Personal Business: Autos
OOMPH, ELEGANCE, SILENCE: SURPRISE! IT'S A CAMRY
You might call it Toyota's bargain luxury car. You get in, crank the starter, and there it is--the almost eerie hush that has become the hallmark of the company's Lexus models.
But this is no Lexus. It's the Toyota Camry, which for 1992 has grown from a boxy, practical compact into a quieter, more stylish midsize car. It's longer, taller, and wider than its predecessor--which translates into 15% more interior space and pits it grill-to-grill against the Honda Accord and the Ford Taurus, America's two most-popular cars.
It's no secret that Toyota wants to unseat the Accord as the best-seller. And the new Camry is a car that could do it. An optional V-6 engine has more oomph than the Taurus V-6 and is quieter to boot. And shifts of the automatic transmission are imperceptible--something neither competitor can boast.
The Camry shares the same basic chassis, engine, and suspension with the Lexus ES 300 sedan, introduced last fall. More important, Toyota engineers have made extensive use of vibration- and sound-deadening techniques developed for the Lexus, such as steel-asphalt-steel floor and wheelwell panels and fluid-filled engine mounts. They've also halved the tolerances on the fit of body panels, to 1.5 millimeters. Among other things, that lessens wind noise.
Technology doesn't come cheap. Sticker prices are up more than 10%, starting at $14,368 and running above $20,000 for the top-of-the-line XLE model. Some of that difference washes out with options-turned-standard, such as air conditioning and body-color bumpers, and the inclusion of driver's-side air bags. Besides, even after popping for optional leather seats and antilock brakes, you can expect to save about five grand over a comparably equipped Lexus ES 300.
MORE TO COME. And you'll get a superb, elegant car. It's not quite as sporty as its Lexus brethren. But after all, the Camry is a family sedan. Still, Toyota plans to extend the Camry line both ways, with a sportier SE version coming this month and a roomy wagon later this spring.
When Lexus was unveiled 2 1/2 years ago, its engineers promised that the innovations would trickle down to the Toyota brand.
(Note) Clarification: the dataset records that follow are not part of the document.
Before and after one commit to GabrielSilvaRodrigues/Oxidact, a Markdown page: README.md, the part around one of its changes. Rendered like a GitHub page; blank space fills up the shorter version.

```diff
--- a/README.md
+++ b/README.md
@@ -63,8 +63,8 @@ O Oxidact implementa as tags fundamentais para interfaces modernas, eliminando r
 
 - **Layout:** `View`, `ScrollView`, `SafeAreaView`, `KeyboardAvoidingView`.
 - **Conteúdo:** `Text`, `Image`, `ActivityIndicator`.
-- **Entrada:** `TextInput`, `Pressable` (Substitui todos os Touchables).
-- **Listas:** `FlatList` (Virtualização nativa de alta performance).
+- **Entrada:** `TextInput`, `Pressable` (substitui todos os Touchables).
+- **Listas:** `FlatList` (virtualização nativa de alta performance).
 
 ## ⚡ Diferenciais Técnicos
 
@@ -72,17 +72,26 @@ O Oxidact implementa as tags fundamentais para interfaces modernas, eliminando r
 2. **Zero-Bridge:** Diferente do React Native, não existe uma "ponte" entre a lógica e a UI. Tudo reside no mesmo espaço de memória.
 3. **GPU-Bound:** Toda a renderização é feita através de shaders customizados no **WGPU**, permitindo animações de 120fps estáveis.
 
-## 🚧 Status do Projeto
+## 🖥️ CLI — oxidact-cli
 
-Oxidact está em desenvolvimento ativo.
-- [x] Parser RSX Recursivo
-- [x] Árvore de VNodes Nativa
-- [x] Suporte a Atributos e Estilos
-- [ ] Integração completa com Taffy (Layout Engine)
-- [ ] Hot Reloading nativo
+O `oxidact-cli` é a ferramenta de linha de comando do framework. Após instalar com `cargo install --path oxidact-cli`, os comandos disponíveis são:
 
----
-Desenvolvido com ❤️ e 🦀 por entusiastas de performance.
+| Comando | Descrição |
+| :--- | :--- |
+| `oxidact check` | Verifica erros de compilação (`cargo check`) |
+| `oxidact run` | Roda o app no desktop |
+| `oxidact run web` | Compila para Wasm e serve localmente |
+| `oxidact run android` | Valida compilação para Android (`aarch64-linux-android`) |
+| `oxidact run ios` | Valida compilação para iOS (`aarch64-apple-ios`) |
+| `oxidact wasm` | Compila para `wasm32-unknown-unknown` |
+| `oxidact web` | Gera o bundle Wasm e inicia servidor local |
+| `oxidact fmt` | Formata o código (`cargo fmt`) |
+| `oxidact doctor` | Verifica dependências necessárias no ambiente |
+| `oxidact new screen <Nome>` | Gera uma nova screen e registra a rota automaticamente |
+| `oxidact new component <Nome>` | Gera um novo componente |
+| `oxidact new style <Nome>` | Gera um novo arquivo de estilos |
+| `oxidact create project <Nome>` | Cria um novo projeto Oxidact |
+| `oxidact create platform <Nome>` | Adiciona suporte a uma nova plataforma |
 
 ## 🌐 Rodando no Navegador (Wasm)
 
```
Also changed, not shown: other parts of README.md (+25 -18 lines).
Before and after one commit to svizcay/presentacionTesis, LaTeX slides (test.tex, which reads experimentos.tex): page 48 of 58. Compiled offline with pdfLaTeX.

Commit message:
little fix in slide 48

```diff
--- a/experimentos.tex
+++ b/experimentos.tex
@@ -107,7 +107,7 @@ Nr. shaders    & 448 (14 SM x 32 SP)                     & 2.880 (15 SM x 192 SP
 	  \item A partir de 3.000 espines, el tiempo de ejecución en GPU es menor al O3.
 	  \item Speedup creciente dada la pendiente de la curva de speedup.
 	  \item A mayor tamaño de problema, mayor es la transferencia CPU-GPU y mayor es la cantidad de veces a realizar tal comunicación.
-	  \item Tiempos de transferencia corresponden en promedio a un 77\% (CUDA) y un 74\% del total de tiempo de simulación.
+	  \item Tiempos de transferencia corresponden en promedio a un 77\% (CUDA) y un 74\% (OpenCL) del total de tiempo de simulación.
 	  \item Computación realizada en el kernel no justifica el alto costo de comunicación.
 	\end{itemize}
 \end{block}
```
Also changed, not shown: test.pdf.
The new Camry proves they weren't kidding.Larry Armstrong EDITED BY AMY DUNKIN